Last year alone, more than 9.9 million Americans were victims of identity theft, a crime that cost them roughly $5 billion.Unfortunately, and significantly, the date of the "last year" is not identified. The source of the assertion concerning victims is not identified and there are no links to any additional information.
The number of ID theft victims and their total losses are probably much higher. It's hard to pin down, because law enforcement agencies may classify ID theft differently--it can involve credit card fraud, Internet fraud, or mail theft, among other crimes.
Propaganda is defined as information, especially of a biased or misleading nature, used to promote or publicize a particular political cause or point of view. As genealogists we are victims of propaganda on a national scale.
At the heart of this issue is the definition of "Identity Theft." This term is being used as a bugaboo to scare the uninformed. The fact is, as stated by the USPIS, there is NO COMMONLY ACCEPTED DEFINITION OF THE TERM.
If you spend the time to research the Uniform Crime Reporting Statistics from the U.S. Department of Justice, you will search in vain for any mention of the term "Identity Theft" or any way to correlate the statistics with the alleged activities. You can go to another source, the United States Census Bureau, Abstract on Law Enforcement, Courts, & Prisons: Crimes and Crime Rates. There is a category for Fraud and Identity Theft--Consumer Complaints by State: 2010. As those figures show and state, they are based on unverified complaints reported by consumers. The Census Bureau figures are based on the U.S. Federal Trade Commission, Consumer Sentinel Network Data Book, for January–December 2010, March 2011.

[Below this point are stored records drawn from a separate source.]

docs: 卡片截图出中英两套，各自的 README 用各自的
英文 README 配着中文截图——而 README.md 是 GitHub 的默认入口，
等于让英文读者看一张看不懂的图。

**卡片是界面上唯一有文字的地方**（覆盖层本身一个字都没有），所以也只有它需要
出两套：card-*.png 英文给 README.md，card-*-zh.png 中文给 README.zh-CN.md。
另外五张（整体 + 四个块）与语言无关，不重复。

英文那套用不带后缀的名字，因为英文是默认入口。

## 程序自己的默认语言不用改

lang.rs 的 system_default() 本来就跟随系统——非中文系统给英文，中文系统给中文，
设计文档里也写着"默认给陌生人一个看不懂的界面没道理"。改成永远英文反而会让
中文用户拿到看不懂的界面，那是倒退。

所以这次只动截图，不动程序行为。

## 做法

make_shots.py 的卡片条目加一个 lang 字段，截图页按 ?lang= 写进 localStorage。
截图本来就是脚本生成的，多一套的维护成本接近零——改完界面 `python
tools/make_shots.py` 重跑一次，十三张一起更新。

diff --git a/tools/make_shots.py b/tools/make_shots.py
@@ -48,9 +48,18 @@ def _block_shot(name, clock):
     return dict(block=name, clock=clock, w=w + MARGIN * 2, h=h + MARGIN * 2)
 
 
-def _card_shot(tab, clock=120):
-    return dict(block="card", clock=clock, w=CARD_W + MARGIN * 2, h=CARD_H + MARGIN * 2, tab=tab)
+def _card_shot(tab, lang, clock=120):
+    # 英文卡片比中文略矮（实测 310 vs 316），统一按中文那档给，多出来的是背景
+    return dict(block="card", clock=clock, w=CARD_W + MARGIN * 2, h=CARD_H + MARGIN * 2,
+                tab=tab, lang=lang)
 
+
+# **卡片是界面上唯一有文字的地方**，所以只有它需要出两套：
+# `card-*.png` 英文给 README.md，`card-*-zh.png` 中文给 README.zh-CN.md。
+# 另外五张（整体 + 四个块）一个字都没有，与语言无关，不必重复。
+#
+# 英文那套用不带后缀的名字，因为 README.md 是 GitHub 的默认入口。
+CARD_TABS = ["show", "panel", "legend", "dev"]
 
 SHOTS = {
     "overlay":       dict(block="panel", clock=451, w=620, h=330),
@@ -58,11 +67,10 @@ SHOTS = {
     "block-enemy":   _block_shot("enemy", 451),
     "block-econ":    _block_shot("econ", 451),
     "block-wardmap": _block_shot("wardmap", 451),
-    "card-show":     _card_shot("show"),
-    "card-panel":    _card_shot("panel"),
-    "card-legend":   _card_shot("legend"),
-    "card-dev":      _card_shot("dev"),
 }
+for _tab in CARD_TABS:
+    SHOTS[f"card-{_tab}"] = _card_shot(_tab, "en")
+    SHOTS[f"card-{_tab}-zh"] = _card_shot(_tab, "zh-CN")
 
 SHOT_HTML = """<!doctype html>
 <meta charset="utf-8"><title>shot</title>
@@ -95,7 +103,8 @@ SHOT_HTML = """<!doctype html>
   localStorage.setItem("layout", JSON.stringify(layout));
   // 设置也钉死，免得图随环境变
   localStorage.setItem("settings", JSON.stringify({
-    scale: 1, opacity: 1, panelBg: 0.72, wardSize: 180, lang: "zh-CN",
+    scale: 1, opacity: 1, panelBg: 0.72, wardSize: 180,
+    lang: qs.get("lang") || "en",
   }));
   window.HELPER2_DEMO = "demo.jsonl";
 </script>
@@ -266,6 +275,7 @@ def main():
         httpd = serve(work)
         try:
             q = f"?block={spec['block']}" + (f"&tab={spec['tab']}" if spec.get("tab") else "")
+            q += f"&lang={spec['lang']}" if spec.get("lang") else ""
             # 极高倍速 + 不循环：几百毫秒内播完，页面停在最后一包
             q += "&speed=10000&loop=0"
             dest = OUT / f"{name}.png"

So maybe, if you keep going with this string of borrowed sources, you will ultimately find some support for the USPIS figure? Well, the total crime figure from the U.S. Census, including frauds of all kinds show a total of 1,088,411 for the entire country in 2010 and only 250,854 Identity Theft victims. Where are the 9.9 million Americans?
So, what does the Federal Trade Commission (FTC) say? The most recent report on their site for Identity Theft is 2006 and the figure quoted is 246,035 complaints, not prosecuted crimes and this is a decrease from the 2005 figure of 255,613. What does the FTC include in Identity Theft?
- Credit Card Fraud
- Phone or Utilities Fraud
- Bank Fraud
- Employment Related Fraud
- Government Documents/Benefits Fraud
- Loan Fraud
- Other Identity Theft
- Attempted Identity Theft
My conclusion? Where are the statistics to support the claims about Identity Theft? It looks like to me that there is nothing to support the claims and we, as genealogists are victims of systematic propaganda.